Since its inception in 2016, Connected: Adult Language Learning Through Drama, an adult learning programme providing English-language and emotional support for migrants and refugees using imaginative stories, process drama, role play, myths and folktales, has addressed the needs of over 700 learners aged 18 to 70. This notable initiative is just one of the best-practice case studies featured in an upcoming publication by the UNESCO Institute for Lifelong Learning (UIL), From Radio to Artificial Intelligence: Review of Innovative Technology in Literacy and Education for Refugees, Migrants and Internally Displaced Persons.
Developed by the Sydney Theatre Company (STC) and delivered in partnership with organisations such as the University of Sydney’s Refugee Language Programme and the Asylum Seekers Centre, Connected annually coordinates around 100 workshops for more than 350 learners, comprising over 2,000 hours of activity-based learning.

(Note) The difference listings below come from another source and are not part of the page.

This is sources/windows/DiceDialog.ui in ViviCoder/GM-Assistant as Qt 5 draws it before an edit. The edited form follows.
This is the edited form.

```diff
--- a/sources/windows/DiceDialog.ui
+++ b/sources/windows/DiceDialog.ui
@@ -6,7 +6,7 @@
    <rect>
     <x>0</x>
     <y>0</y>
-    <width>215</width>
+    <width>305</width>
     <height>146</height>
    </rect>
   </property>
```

The workshops’ alumni include learners from Afghanistan, the Islamic Republic of Iran, the People’s Republic of China, the Syrian Arab Republic and Viet Nam, among others. From an elderly grandmother who learned to read and write in English, to learners articulating their thoughts on the Swan Maiden folktale, the programme has seen participants excel at learning the language of their new home using drama scenarios.

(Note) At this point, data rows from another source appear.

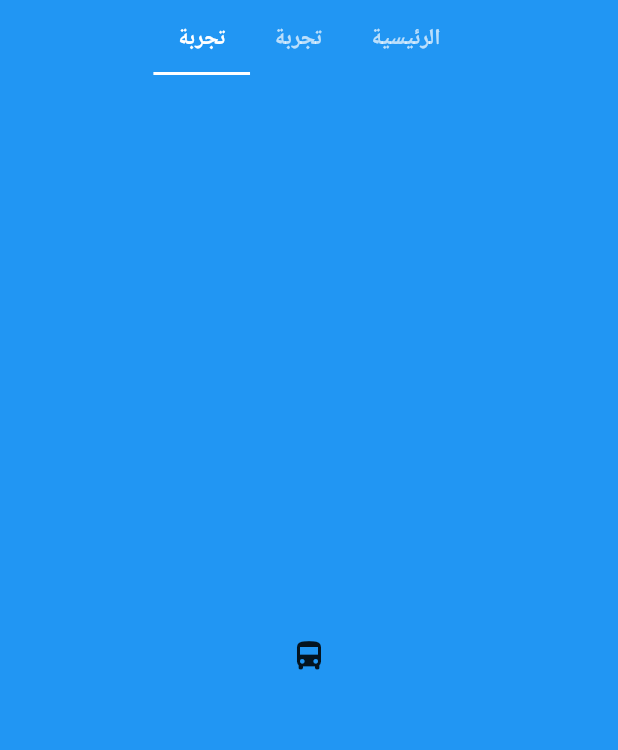
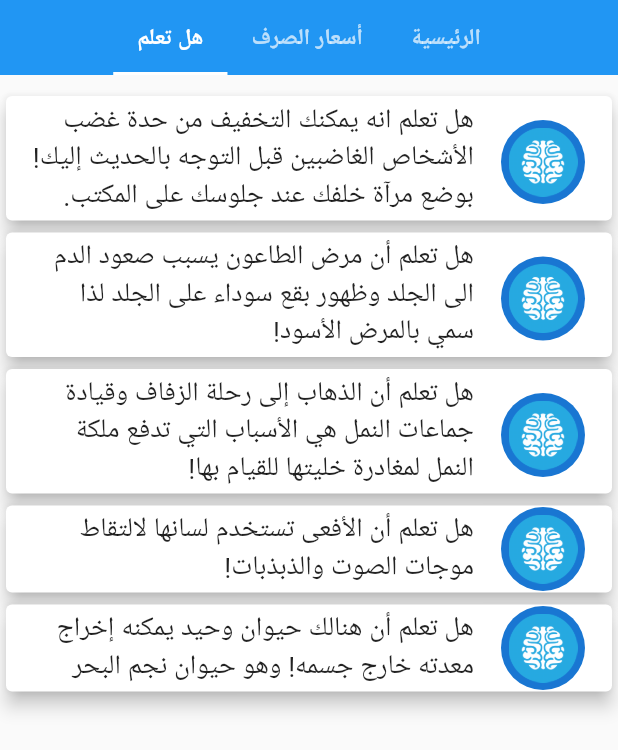
Before and after one commit to mhdp/iraqibayt, a Flutter app: the MainBoard screen opened by its route, tab 3 chosen, on a phone screen of 412 x 824 dp. Shown: the top 750 px of the screen. Run offline on Flutter 3.47's test engine with Material 2 defaults, Android fonts, the phone set to English and light mode, and no system bars; our stand-ins replace font_awesome_flutter, getwidget, shared_preferences; accounts and stored records are empty; Roboto replaces fonts that are missing (ArabicKufi).

Commit message:
Add notes widget

```diff
--- /dev/null
+++ b/lib/modules/Note.dart
@@ -0,0 +1,6 @@
+class Note {
+  final int id;
+  final String content;
+
+  const Note({this.id, this.content});
+}
--- a/lib/widgets/main_board.dart
+++ b/lib/widgets/main_board.dart
@@ -1,5 +1,6 @@
 import 'package:flutter/material.dart';
 import 'package:iraqibayt/widgets/currencies.dart';
+import 'package:iraqibayt/widgets/notes.dart';
 import 'package:iraqibayt/widgets/home/home.dart';
 
 class MainBoard extends StatefulWidget {
@@ -52,13 +53,13 @@ class _MainBoardState extends State<MainBoard>
                   Tab(
                     //icon: Icon(Icons.search),
                     child: Text(
-                      "تجربة",
+                      "أسعار الصرف",
                     ),
                   ),
                   Tab(
                     //icon: Icon(Icons.restaurant),
                     child: Text(
-                      "تجربة",
+                      "هل تعلم",
                     ),
                   ),
                 ],
@@ -72,10 +73,7 @@ class _MainBoardState extends State<MainBoard>
           children: <Widget>[
             Home(),
             Currencies(),
-            Container(
-              child: Icon(Icons.directions_bus),
-              color: Colors.blue,
-            ),
+            Notes(),
           ],
         ),
       ),
--- /dev/null
+++ b/lib/widgets/notes.dart
@@ -0,0 +1,59 @@
+import 'package:flutter/material.dart';
+import 'package:iraqibayt/modules/Note.dart';
+
+class Notes extends StatelessWidget {
+  final List<Note> myNotes = [
+    Note(
+        id: 0,
+        content:
+            'هل تعلم انه يمكنك التخفيف من حدة غضب الأشخاص الغاضبين قبل التوجه بالحديث إليك! بوضع مرآة خلفك عند جلوسك على المكتب.'),
+    Note(
+        id: 1,
+        content:
+            'هل تعلم أن مرض الطاعون يسبب صعود الدم الى الجلد وظهور بقع سوداء على الجلد لذا سمي بالمرض الأسود!'),
+    Note(
+        id: 2,
+        content:
+            'هل تعلم أن الذهاب إلى رحلة الزفاف وقيادة جماعات النمل هي الأسباب التي تدفع ملكة النمل لمغادرة خليتها للقيام بها!'),
+    Note(
+        id: 3,
+        content:
+            'هل تعلم أن الأفعى تستخدم لسانها لالتقاط موجات الصوت والذبذبات!'),
+    Note(
+        id: 4,
+        content:
+            'هل تعلم أن هنالك حيوان وحيد يمكنه إخراج معدته خارج جسمه! وهو حيوان نجم البحر'),
+  ];
+  @override
+  Widget build(BuildContext context) {
+    return Container(
+      padding: const EdgeInsets.only(top: 10.0),
+      child: ListView.builder(
+        itemBuilder: (context, index) {
+          return Card(
+            elevation: 5,
+            child: ListTile(
+              leading: CircleAvatar(
+                radius: 30,
+                child: Padding(
+                  padding: EdgeInsets.all(5),
+                  child: FittedBox(
+                    child: Image.asset('assets/images/note.png'),
+                  ),
+                ),
+              ),
+              title: Text(
+                myNotes[index].content,
+                style: TextStyle(
+                  fontSize: 18,
+                  //fontWeight: FontWeight.bold,
+                ),
+              ),
+            ),
+          );
+        },
+        itemCount: myNotes.length,
+      ),
+    );
+  }
+}
--- a/pubspec.yaml
+++ b/pubspec.yaml
@@ -64,6 +64,7 @@ flutter:
     - assets/images/weather.png
     - assets/images/min_temp.png
     - assets/images/max_temp.png
+    - assets/images/note.png
 
   # An image asset can refer to one or more resolution-specific "variants", see
   # https://flutter.dev/assets-and-images/#resolution-aware.
```
Also changed, not shown: assets/images/note.png (added).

Raad, for example, arrived in Australia from Iraq. He enrolled in the course to help with his English-language learning, social connectedness and information retention through creative expression. He says the platform has given him and his fellow learners the confidence to feel comfortable in their learning. ‘I like the drama classes a lot. Everyone has fun. We’re all very happy and speak better English. I’m not scared to make mistakes and my teacher and friends help me. I want to learn more every day.’
Prior to the pandemic, Connected provided drop-in face-to-face services at organizations hosting migrants and refugees, at no cost to the learner of the partner organization. Following the national restrictions imposed as a result of the pandemic, however, Connected sessions adapted to include online workshops using Zoom. To combat the digital access divide, programme partner Asylum Seekers Centre (ASC) donated laptops and USB sticks for those learners who lacked a computer or internet access. In some cases, ASC conducted home visits to set up this technology and teach learners how to join Zoom. For learners who wish to join the workshops via their smartphone but do not have a strong internet connection, the programme pays for their phone data so that they can participate.
The incorporation of online workshops has, in fact, increased Connected’s outreach, enabling a more diverse group of learners who would have been otherwise unable to participate in the sessions. Kate Worsley, a teaching artist at STC, believes the Connected workshops were also important for promoting social interaction during the pandemic. ‘A number of our learners were in local government areas of concern for COVID-19, which meant they were limited to a 5 km radius and very restricted as to what they could do outdoors and for how long,’ she explains. ‘The opportunity not only for the learners but for myself to connect with one another and share laughter and stories was definitely a fulfilling teaching experience.’
Research shows that education grounded in the arts can be an effective approach to English-language learning, allowing for key social skills, emotional growth and the ability to adapt to impromptu ‘real life’ interactions and conversations. The benefit of learning using drama is reinforced by one of the students participating in the programme, who says, ‘I have been learning English for four years. It’s all grammar, grammar, grammar, but I cannot memorize grammar. I think it is a good idea to learn English naturally, with our bodies, like we learn our mother tongue, with people.’
Learning through drama has also helped some learners to better manage the impact of trauma on their learning experience. According to Zoe Hogan, Director of Education and Community Partnerships at STC, Connected has empowered students to significantly grow in confidence too. ‘We will see a shy student much more likely to make that leap to speaking English because there’s not such a focus on getting things right,’ she explains. ‘The process frees them up to take more risks.’
Connected practises ‘translanguaging’, a process that recognizes a multilingual person’s full linguistic repertoire and honours their first language in the second-language learning process. The educators are a cohort of paid STC ‘teaching artists’: actors, directors and community artists who have a diverse range of performance skills and usually have a background in working with children and youth through STC’s primary school drama literacy programme, School Drama. For Ms Worsley, the aim to increase participants’ sense of social connectedness and well-being was extremely important: ‘Watching learners share laughter and stories despite the barriers of differing English-language levels was very satisfying,’ she says. ‘Observing learners gain confidence and share more as workshops progressed was also very satisfying. Students often wanted to continue chatting to one another online, after the workshop had finished, which was an indication that they were, in fact, developing strong connections with one another throughout the programme.’
In April 2022, STC and Currency Press, a leading performing arts publisher, published Connecting Through Drama: Drama and Literacy for Learning English as an Additional Language, a resource for language teachers of the programme. In-person classes are resuming, and scaling up, with plans for the digital course to also continue following its success.